== Data for the task ==

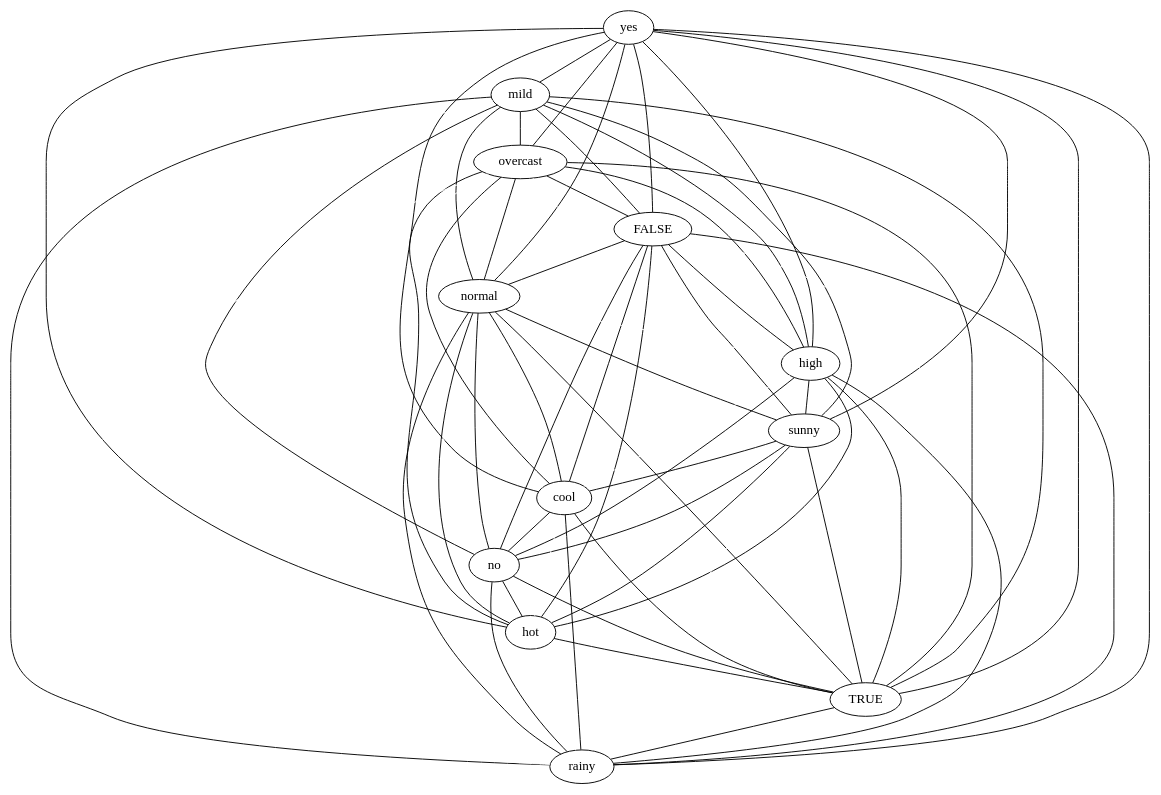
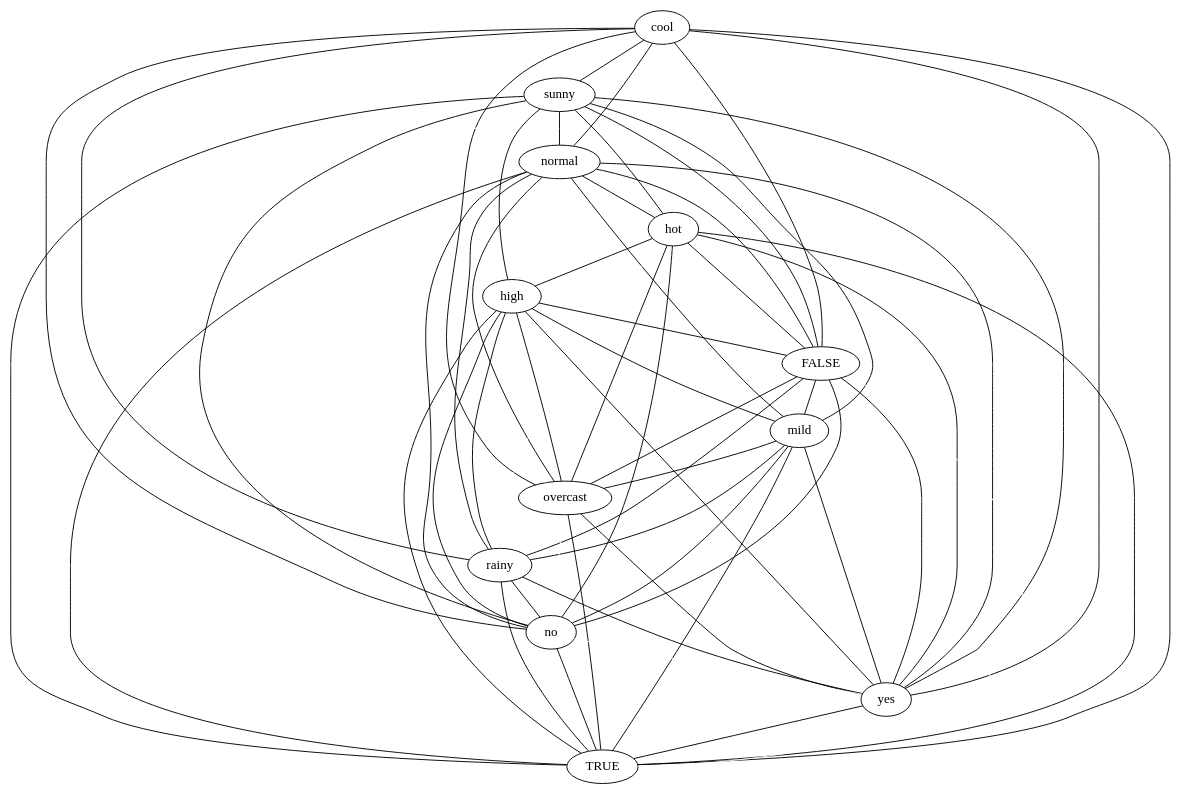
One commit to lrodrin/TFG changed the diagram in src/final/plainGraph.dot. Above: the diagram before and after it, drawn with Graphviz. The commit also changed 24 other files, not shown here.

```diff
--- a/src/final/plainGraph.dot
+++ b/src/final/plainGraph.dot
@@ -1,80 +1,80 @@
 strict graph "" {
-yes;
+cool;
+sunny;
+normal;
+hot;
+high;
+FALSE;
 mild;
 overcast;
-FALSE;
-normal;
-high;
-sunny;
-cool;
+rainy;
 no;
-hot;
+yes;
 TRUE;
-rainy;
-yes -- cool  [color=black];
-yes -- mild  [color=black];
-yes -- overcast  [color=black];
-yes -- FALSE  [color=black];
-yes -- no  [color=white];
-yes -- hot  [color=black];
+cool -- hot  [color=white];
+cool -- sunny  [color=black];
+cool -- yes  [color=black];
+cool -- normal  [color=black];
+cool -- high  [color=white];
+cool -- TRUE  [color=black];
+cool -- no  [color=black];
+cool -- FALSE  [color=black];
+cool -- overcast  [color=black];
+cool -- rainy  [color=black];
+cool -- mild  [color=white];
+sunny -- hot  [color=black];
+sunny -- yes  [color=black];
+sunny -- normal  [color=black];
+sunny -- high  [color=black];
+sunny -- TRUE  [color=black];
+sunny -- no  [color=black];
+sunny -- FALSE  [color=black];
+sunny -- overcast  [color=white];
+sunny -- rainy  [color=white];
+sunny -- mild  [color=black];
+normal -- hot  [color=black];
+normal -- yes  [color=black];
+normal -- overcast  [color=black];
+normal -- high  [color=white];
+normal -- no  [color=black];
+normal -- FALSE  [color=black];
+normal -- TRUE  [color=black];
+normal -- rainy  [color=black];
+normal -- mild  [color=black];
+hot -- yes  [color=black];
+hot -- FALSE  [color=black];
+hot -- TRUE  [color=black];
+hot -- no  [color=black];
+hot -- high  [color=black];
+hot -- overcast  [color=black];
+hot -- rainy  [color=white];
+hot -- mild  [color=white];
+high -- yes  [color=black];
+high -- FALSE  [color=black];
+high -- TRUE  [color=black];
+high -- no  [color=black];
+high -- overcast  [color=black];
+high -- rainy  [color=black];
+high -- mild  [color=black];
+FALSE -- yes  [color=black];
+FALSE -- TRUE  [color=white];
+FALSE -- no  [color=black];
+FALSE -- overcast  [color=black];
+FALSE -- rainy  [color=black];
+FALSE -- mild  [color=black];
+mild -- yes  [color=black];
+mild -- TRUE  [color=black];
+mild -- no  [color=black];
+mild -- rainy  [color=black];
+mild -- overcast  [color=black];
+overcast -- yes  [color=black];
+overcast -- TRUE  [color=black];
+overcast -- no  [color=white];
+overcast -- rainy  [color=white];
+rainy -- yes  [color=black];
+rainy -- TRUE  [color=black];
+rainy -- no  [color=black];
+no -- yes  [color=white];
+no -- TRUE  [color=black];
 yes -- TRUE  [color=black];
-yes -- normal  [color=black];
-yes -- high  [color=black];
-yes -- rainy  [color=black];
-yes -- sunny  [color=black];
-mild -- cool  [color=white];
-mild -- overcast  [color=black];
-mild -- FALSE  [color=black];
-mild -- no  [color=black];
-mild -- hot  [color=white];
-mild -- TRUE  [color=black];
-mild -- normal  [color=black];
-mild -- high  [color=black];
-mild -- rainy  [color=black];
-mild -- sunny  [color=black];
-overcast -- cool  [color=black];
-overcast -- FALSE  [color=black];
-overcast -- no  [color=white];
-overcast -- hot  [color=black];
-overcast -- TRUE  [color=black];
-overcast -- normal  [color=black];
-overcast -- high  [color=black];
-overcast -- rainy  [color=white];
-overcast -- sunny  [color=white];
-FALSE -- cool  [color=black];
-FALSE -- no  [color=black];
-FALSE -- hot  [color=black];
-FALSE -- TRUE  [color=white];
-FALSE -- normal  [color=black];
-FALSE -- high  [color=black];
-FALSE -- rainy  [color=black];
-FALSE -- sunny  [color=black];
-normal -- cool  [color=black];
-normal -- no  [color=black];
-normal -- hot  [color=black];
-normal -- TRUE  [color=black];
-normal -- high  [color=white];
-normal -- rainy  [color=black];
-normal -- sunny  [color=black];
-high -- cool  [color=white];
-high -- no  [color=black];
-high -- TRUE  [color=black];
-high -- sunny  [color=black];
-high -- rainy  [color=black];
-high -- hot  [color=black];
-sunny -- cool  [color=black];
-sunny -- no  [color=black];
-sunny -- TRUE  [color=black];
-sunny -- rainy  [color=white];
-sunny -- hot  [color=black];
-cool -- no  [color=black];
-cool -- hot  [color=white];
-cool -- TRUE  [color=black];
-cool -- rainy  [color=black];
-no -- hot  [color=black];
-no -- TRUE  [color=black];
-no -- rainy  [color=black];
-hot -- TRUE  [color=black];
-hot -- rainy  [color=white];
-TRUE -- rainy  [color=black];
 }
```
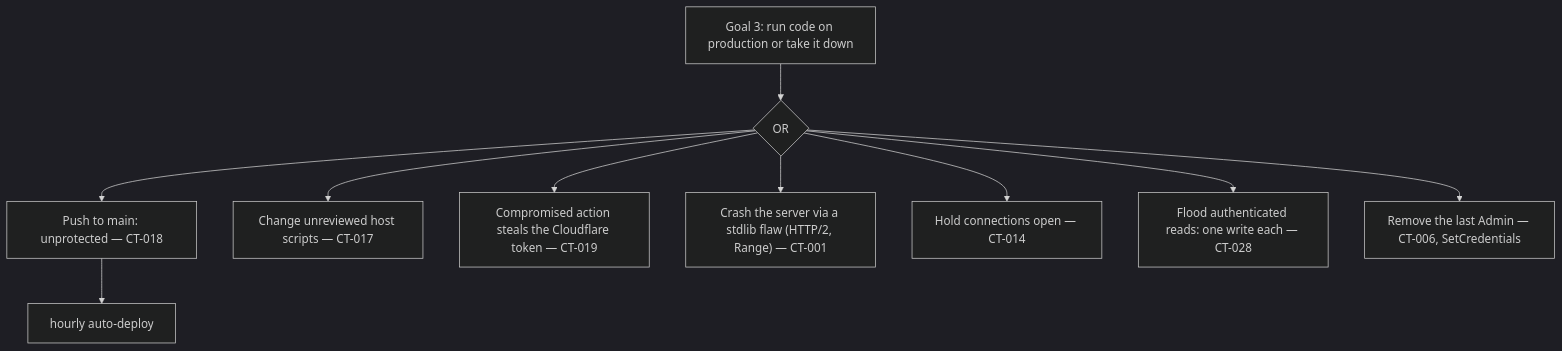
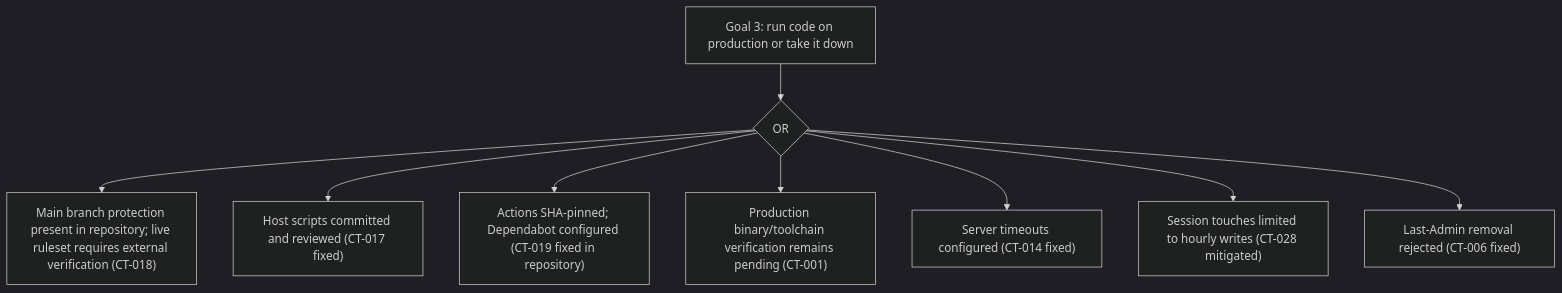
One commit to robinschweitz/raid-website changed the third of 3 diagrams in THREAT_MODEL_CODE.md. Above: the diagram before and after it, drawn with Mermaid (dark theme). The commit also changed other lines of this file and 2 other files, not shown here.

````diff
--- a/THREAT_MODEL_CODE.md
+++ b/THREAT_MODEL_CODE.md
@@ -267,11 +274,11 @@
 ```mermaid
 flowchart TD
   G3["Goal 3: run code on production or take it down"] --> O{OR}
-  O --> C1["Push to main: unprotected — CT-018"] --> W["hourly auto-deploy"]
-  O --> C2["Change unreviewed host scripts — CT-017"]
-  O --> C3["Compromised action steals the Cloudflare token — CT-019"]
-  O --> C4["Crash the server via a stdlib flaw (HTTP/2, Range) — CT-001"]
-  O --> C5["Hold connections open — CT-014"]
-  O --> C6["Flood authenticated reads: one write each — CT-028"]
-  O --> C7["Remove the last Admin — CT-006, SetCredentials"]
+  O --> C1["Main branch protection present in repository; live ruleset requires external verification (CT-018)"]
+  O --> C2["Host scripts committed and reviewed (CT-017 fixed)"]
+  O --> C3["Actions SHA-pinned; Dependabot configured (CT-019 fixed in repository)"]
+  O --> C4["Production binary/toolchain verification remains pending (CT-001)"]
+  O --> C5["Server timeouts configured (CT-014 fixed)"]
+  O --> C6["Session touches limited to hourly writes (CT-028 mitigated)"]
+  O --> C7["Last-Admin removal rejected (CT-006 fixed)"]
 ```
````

===

### Exercise description
Show each line of the material that includes the string "fixed" by copying it.

### Solution
+  O --> C2["Host scripts committed and reviewed (CT-017 fixed)"]
+  O --> C3["Actions SHA-pinned; Dependabot configured (CT-019 fixed in repository)"]
+  O --> C5["Server timeouts configured (CT-014 fixed)"]
+  O --> C7["Last-Admin removal rejected (CT-006 fixed)"]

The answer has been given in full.